Galway gets especially busy around Eyre Square and the surrounding streets where there is a variety of shops, restaurants and pubs. To leave the crowds behind, a bracing mile and a half walk westwards by seaside path and pavement will take you to Salthill, perhaps for a café lunch, before a return through the streets to Claddagh and Galway.
Claddagh, a fishing village in its own right on the south side of the River Corrib was once separate from Galway. Now you can stroll along a riverside path by sloping gardens fronting homes half hidden by trees. It’s a delightful way to reach Galway Cathedral on Nun’s Island. Made of stone, the Cathedral looks old but building only started here in 1958 and was finished in 1965.
Claddagh was where the famed Claddach rings originated. Each ring shows two hands clasping a heart topped by a crown. As an expression of love, friendship and loyalty, the rings adorn fingers all over the world.
From Galway Train Station our next destination was Kilkenny. We changed trains at Kildare and had time for a short walk to the town centre for a leisurely lunch in the Silken Thomas restaurant before boarding a connecting train to Kilkenny.
One of the many attractions of Kilkenny is the Design Centre where you can watch silversmiths working. As well as items produced in the workshops the shop sells a range of goods made by craft workers from around the country.
In the Centre’s formal walled garden there’s a lily pond. Spaced around it is a ring of substantial blocks of stone that came from Dublin. When Nelson’s Pillar was blown up on O’Connell Street by the Irish Republican Army on 8th March 1966, these blocks of stone lay unwanted amongst the rubble - destined to be dumped. How they came to arrive in Kilkenny is still debated. But it seems that admiration for the stone carver’s skill was a factor in their being placed here at the home of Irish craft and design.
Kilkenny Castle lies across the road from the Design Centre on The Parade. From one side of the Castle you can follow a path through mature trees and by a duck pond in the extensive parkland. On the other side of the Castle, varieties of roses are grown in the formal gardens set around a fountain. Lemon drizzle cake with a pot of tea in the castle café goes down a treat.
Kilkenny has a number of independent shops as well as the sizeable MacDonagh Junction Shopping Centre built around the restored Kilkenny Famine Workhouse. While shop fronts show familiar high street names, an unusual feature of the complex is the audio trail which guides listeners to numbered stopping points. You can hire a set of headphones at the information desk and listen to the story of the Irish famine and particularly the two young brothers, John and Patrick Saul who were given refuge here in the workhouse after being abandoned by their parents on the docks in Dublin. The trail ends outside in the famine memorial garden where a sculpture portrays the boys, ‘helping each other along the journey and inspiring hope of survival’. It’s a harrowing tale but this trail helps to perpetuate the memory of these young lads and thousands of others who spent time here in the workhouse.

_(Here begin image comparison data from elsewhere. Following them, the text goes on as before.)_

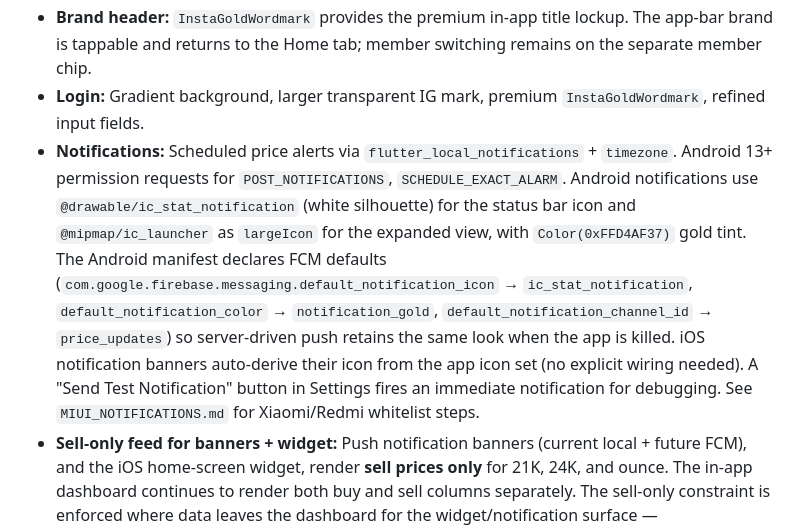
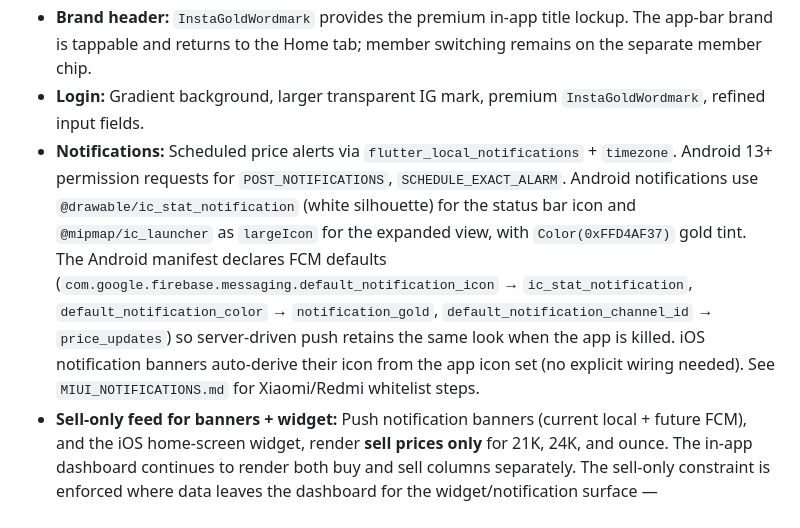
Before and after one commit to ibrahymsa3ed/Gold, a Markdown page: ARCHITECTURE.md, the part around one of its changes. Rendered like a GitHub page.

```diff
--- a/ARCHITECTURE.md
+++ b/ARCHITECTURE.md
@@ -135,5 +135,5 @@ Implementation note:
 - **Asset Cards:** Karat badge chips, inner financial detail cards, gold circle icons with gradient/shadow, profit/loss with trend indicators.
 - **Brand header:** `InstaGoldWordmark` provides the premium in-app title lockup. The app-bar brand is tappable and returns to the Home tab; member switching remains on the separate member chip.
 - **Login:** Gradient background, larger transparent IG mark, premium `InstaGoldWordmark`, refined input fields.
-- **Notifications:** Scheduled price alerts via `flutter_local_notifications` + `timezone`. Android 13+ permission requests for `POST_NOTIFICATIONS`, `SCHEDULE_EXACT_ALARM`. Android notifications use `@drawable/ic_stat_notification` (white silhouette) for the status bar icon and `@mipmap/ic_launcher` as `largeIcon` for the expanded view, with `Color(0xFFD4AF37)` gold tint. The Android manifest declares FCM defaults (`com.google.firebase.messaging.default_notification_icon` → `ic_stat_notification`, `default_notification_color` → `notification_gold`, `default_notification_channel_id` → `price_updates`) so server-driven push retains the same look when the app is killed. iOS notification banners auto-derive their icon from the app icon set (no explicit wiring needed). A "Send Test Notification" button in Settings fires an immediate notification for debugging. See `MIUI_NOTIFICATIONS.md` for Xiaomi/Redmi whitelist steps.
+- **Notifications:** Scheduled price alerts via `flutter_local_notifications` + `timezone`. Android 13+ permission requests for `POST_NOTIFICATIONS`, `SCHEDULE_EXACT_ALARM`. Android notifications use `@drawable/ic_stat_notification` (white silhouette) for the status bar icon and `@mipmap/ic_launcher` as `largeIcon` for the expanded view, with `Color(0xFFD4AF37)` gold tint. The Android manifest declares FCM defaults (`com.google.firebase.messaging.default_notification_icon` → `ic_stat_notification`, `default_notification_color` → `notification_gold`, `default_notification_channel_id` → `price_updates`) so server-driven push retains the same look when the app is killed. iOS notification banners auto-derive their icon from the app icon set (no explicit wiring needed). See `MIUI_NOTIFICATIONS.md` for Xiaomi/Redmi whitelist steps.
 - **Sell-only feed for banners + widget:** Push notification banners (current local + future FCM), and the iOS home-screen widget, render **sell prices only** for 21K, 24K, and ounce. The in-app dashboard continues to render both buy and sell columns separately. The sell-only constraint is enforced where data leaves the dashboard for the widget/notification surface — `lib/services/price_watcher.dart::_loadFreshPrices`, `lib/services/ios_background_fetch.dart::_runFetch`, and `lib/screens/dashboard_screen.dart::_afterPricesLoaded` all read `sell_price` for 21K/24K (ounce was already sell). `NotificationsService.buildPriceBody` is a pure renderer; the sell semantics live entirely in those three call sites.
```
Also changed, not shown: other parts of ARCHITECTURE.md (+3 -3 lines), README.md (+8 -7 lines).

Kilkenny grew alongside the River Nore. A pleasant riverside walk from the centre of town starts at the hurling statue, ‘dedicated to all those who played for the county and the stars of the future yet to come.’ At 14ft tall it can’t be missed.
Follow the path as far as the footbridge below a main road bridge then cross over and stroll down the other side back into town.
Our next train journey took us from Kilkenny to Dublin Heuston Station. Outside the station tickets can be bought for the tram trip to Connolly Train Station, Dublin. The Enterprise carried us back to Belfast.
On this train trip in Ireland the service couldn’t be faulted. Trains were on time and many of our fellow passengers were happy to talk - mainly about Brexit. We were able to sit back in comfort and look out at the countryside. Would we do similar trips again? Would we recommend travelling by train in Ireland? Absolutely!